Not only was the excursion hyper-personalized to my interests, but my guide was also one of the few certified in the entire region to protect the environment on which I was about to trod. In fact, only two properties in all of Atacama have access to the Kari Gorge. I just so happened to be staying at one of them.
Nothing could prepare me for the setting of the Kari Gorge.
Situated along the edge of the protected Moon Valley, the scenery was filled with rugged, jagged rocks. The ridgeline we followed gave us an uninterrupted view of the area’s iconic sand dunes and volcanoes.
It is here where I learn about and embrace how this environment came to be. Remnants of millions of years of geological activity were on vibrant display. Formations and striations revealed where tectonic movements shifted and where top layers were settled from volcanic ash.
The most surprising facet to witness, however, was the salt.
The salt saturates the landscape. Snowy white in appearance, the salt mountains, salt lakes, salt waterfalls, and salt rivers surrounded me on all sides and tricked me into thinking snow had fallen in the desert. In reality, the rains had simply evaporated, leaving the land blanketed in fragile salts.
Next, I found myself scurrying down the face of a sand dune toward the valley floor of the Kari Gorge. The significance of this steep slide down the sand was not lost on me. We were going beyond the demarcated pathways to set foot on the pristine dunes of the Atacama Desert—something very few are allowed to do.
The gorge itself is about 15 feet wide, with salt rock walls towering 30 to 40 feet high on either side. One of the first surprises upon our arrival was a raging river that looked to be flash frozen with its waves and crevices perfectly preserved in the ice. My eyes told me it was a glacier, but my guide told me it was actually just more salt. In fact, this is what the whole gorge would look like if people like me did not walk through it.
As we explored the Kari Gorge, we found ourselves trekking inside several of the gorge’s naturally formed caves. Inside we witnessed salt crystals embedded in the rock face within the caves. The lack of foot traffic and natural erosion meant that the salt deposits inside were so concentrated that they would glow when exposed to light—a phenomenon illuminated by my guide’s cell phone flash.
Perhaps the most memorable moment amid this land of sand and salt was toward the end of our three-hour trek. My guide encouraged me to pause for a moment of silence while standing in the gorge. I don’t know if it had been happening all along, but all of a sudden I found myself listening to a swelling of sound as the salt crystals cracked, expanding and contracting with the changing temperatures of the desert.

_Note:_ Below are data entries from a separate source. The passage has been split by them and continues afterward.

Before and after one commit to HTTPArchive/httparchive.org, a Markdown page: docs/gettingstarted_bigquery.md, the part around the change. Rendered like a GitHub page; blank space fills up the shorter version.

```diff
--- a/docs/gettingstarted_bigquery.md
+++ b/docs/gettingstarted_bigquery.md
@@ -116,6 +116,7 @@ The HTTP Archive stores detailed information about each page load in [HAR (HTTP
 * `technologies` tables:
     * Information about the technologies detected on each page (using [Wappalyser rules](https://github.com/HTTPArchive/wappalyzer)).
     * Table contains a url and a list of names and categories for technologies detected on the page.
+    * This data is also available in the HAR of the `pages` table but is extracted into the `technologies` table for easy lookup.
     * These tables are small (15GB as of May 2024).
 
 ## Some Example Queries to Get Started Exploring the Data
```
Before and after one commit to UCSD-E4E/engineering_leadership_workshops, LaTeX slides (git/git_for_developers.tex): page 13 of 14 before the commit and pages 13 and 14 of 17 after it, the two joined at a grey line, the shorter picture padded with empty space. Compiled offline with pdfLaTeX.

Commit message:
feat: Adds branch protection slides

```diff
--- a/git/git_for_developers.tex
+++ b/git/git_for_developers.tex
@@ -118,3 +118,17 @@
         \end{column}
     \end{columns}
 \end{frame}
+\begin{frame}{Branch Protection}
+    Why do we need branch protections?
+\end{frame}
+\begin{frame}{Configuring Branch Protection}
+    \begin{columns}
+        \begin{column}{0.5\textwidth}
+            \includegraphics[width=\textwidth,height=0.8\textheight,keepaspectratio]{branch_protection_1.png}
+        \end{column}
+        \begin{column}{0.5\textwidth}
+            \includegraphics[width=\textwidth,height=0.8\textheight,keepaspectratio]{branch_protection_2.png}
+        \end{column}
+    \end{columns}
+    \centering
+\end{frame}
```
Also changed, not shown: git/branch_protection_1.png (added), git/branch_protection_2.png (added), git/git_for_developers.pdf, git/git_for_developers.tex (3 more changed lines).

It was an orchestra of crystals. A symphony of salt. Nature’s composition reminding us of its undeniable beauty.
As we celebrated this beauty with a sundowner amid the salt flats of the Moon Valley, I found myself reflecting on the significance of this single afternoon excursion.
I have traveled all over the world, yet even in the remotest of settings, I was reminded of how severely impactful my presence is on such a unique corner of it.

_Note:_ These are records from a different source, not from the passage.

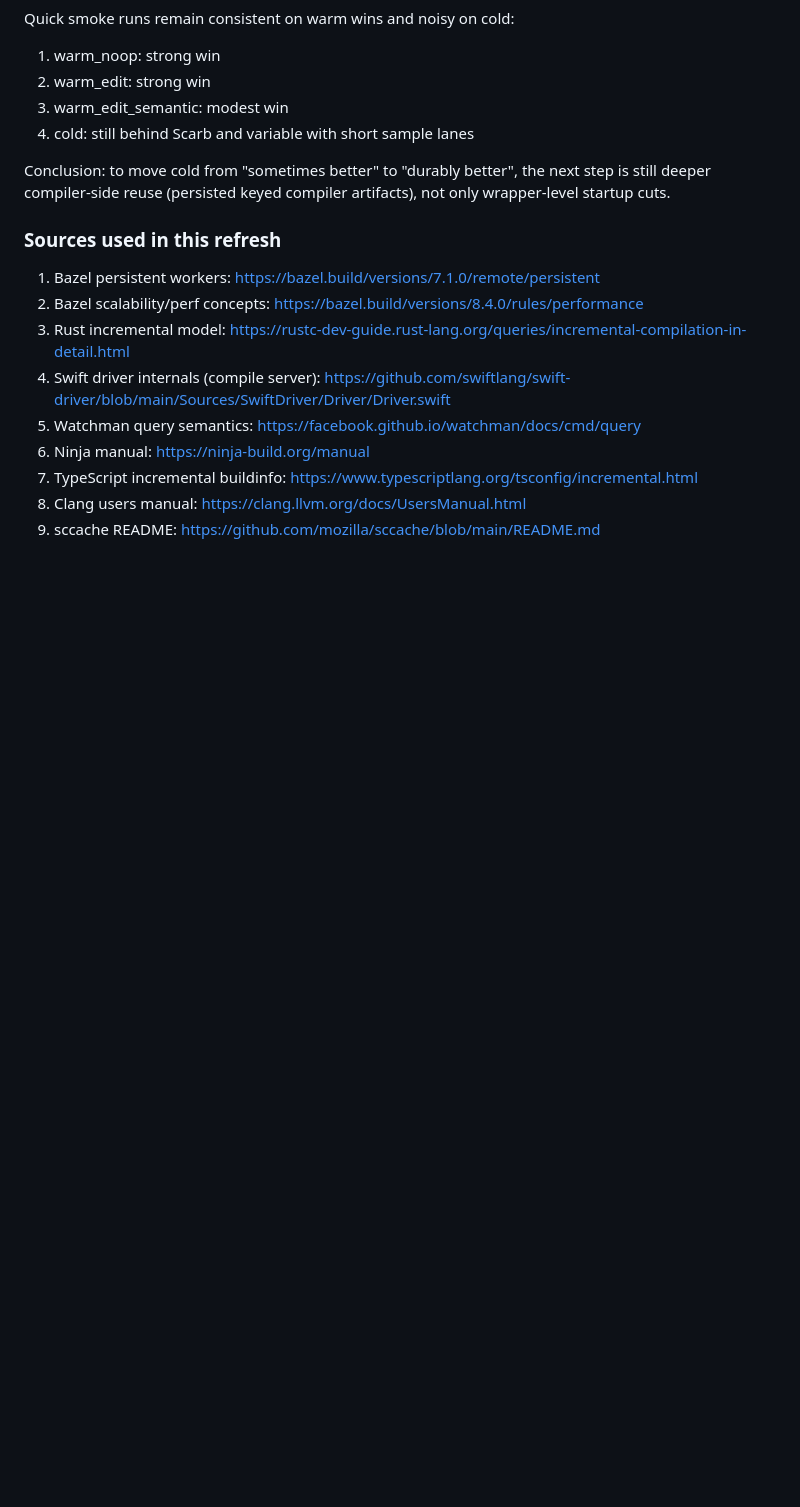
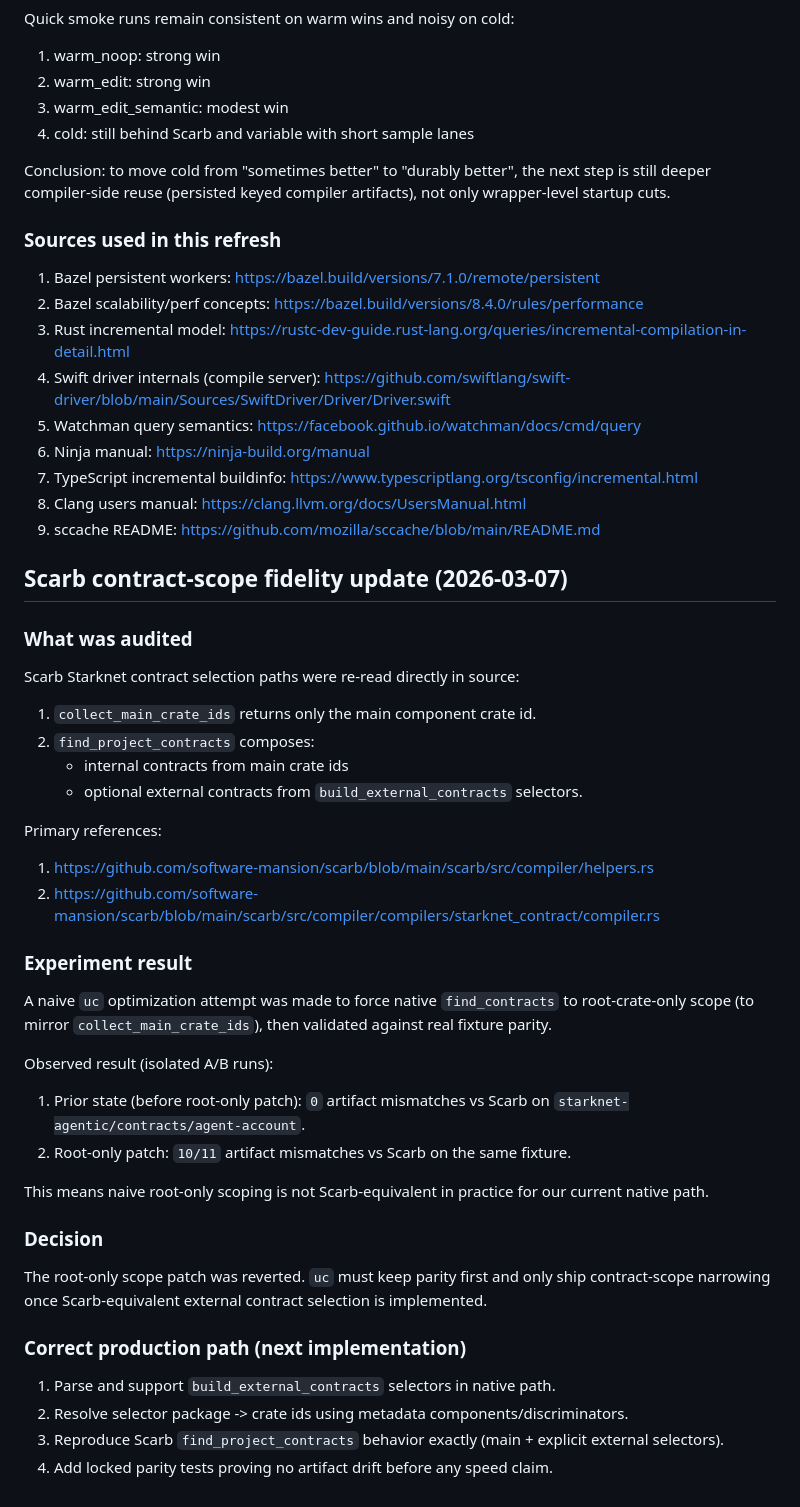
Before and after one commit to omarespejel/uc, a Markdown page: docs/research/CAIRO_SOURCE_DEEP_RESEARCH_2026-03-06.md, the part around the change. GitHub-like rendering; blank space fills up the shorter version.

Commit message:
docs(research): record scarb contract-scope fidelity findings

```diff
--- a/docs/research/CAIRO_SOURCE_DEEP_RESEARCH_2026-03-06.md
+++ b/docs/research/CAIRO_SOURCE_DEEP_RESEARCH_2026-03-06.md
@@ -259,3 +259,41 @@ Conclusion: to move cold from "sometimes better" to "durably better", the next s
 7. TypeScript incremental buildinfo: <https://www.typescriptlang.org/tsconfig/incremental.html>
 8. Clang users manual: <https://clang.llvm.org/docs/UsersManual.html>
 9. sccache README: <https://github.com/mozilla/sccache/blob/main/README.md>
+
+## Scarb contract-scope fidelity update (2026-03-07)
+
+### What was audited
+
+Scarb Starknet contract selection paths were re-read directly in source:
+
+1. `collect_main_crate_ids` returns only the main component crate id.
+2. `find_project_contracts` composes:
+   - internal contracts from main crate ids
+   - optional external contracts from `build_external_contracts` selectors.
+
+Primary references:
+
+1. <https://github.com/software-mansion/scarb/blob/main/scarb/src/compiler/helpers.rs>
+2. <https://github.com/software-mansion/scarb/blob/main/scarb/src/compiler/compilers/starknet_contract/compiler.rs>
+
+### Experiment result
+
+A naive `uc` optimization attempt was made to force native `find_contracts` to root-crate-only scope (to mirror `collect_main_crate_ids`), then validated against real fixture parity.
+
+Observed result (isolated A/B runs):
+
+1. Prior state (before root-only patch): `0` artifact mismatches vs Scarb on `starknet-agentic/contracts/agent-account`.
+2. Root-only patch: `10/11` artifact mismatches vs Scarb on the same fixture.
+
+This means naive root-only scoping is not Scarb-equivalent in practice for our current native path.
+
+### Decision
+
+The root-only scope patch was reverted. `uc` must keep parity first and only ship contract-scope narrowing once Scarb-equivalent external contract selection is implemented.
+
+### Correct production path (next implementation)
+
+1. Parse and support `build_external_contracts` selectors in native path.
+2. Resolve selector package -> crate ids using metadata components/discriminators.
+3. Reproduce Scarb `find_project_contracts` behavior exactly (main + explicit external selectors).
+4. Add locked parity tests proving no artifact drift before any speed claim.
```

I was also indebted to my guide whose respect for the land was undeniable. Not only did he take great care of our every step while here, he also exposed aspects of the Atacama I would not have been privy to otherwise—whether it was the geological markers that illustrated the history of the setting; or the owl regurgitations that divulged how an animal could survive in such a harsh environment; or the prime photo spots, exposures, and settings to obtain the best images, even on my iPhone.

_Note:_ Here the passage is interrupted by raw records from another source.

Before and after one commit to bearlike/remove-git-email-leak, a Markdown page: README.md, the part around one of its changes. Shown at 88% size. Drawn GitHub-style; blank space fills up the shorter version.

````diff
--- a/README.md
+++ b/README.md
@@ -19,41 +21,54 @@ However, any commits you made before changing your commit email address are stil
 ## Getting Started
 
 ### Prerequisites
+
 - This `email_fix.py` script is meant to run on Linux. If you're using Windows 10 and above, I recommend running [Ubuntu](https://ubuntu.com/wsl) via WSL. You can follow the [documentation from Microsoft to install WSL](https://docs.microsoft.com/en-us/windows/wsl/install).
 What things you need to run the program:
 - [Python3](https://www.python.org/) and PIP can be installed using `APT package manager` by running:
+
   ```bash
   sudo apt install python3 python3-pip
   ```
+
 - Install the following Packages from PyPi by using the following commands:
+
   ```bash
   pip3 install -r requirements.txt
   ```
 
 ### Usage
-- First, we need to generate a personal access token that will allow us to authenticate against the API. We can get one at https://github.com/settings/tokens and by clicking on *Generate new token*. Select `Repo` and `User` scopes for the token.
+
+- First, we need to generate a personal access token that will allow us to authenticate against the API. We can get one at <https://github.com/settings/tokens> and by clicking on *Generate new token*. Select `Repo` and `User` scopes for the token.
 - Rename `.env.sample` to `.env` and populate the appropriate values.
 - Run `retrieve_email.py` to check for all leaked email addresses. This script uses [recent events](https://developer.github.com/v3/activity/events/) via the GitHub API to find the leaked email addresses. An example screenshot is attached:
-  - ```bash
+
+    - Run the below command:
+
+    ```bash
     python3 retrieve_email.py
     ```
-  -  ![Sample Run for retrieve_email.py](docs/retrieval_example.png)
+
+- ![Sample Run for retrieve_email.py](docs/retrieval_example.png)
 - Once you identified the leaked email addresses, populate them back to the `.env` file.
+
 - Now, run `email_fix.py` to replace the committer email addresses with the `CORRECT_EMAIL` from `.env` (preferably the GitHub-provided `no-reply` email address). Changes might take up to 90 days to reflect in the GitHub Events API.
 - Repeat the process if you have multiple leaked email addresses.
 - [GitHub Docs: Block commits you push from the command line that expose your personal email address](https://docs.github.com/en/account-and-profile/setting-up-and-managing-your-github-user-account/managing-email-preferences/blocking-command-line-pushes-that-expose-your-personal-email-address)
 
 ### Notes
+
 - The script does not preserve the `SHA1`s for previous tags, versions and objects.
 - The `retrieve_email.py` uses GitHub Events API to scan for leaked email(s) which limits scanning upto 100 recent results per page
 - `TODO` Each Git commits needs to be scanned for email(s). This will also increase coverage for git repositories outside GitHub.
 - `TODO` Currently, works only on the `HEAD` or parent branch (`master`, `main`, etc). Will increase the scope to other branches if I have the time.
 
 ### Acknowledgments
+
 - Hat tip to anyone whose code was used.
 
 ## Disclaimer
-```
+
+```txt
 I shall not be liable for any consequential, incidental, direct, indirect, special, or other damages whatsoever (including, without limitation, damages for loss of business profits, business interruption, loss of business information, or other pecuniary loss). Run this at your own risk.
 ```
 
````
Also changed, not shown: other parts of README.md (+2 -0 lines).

He also introduced me to my first symphony of salt, a composition I am not likely to forget.
Contact a Ker & Downey travel designer to start planning your personalized stay in Chile’s Atacama Desert. For the full Kari Gorge experience, we recommend staying at Explora Atacama and taking advantage of their many discounts available between April and September 2018 in celebration of Explora’s 25th anniversary.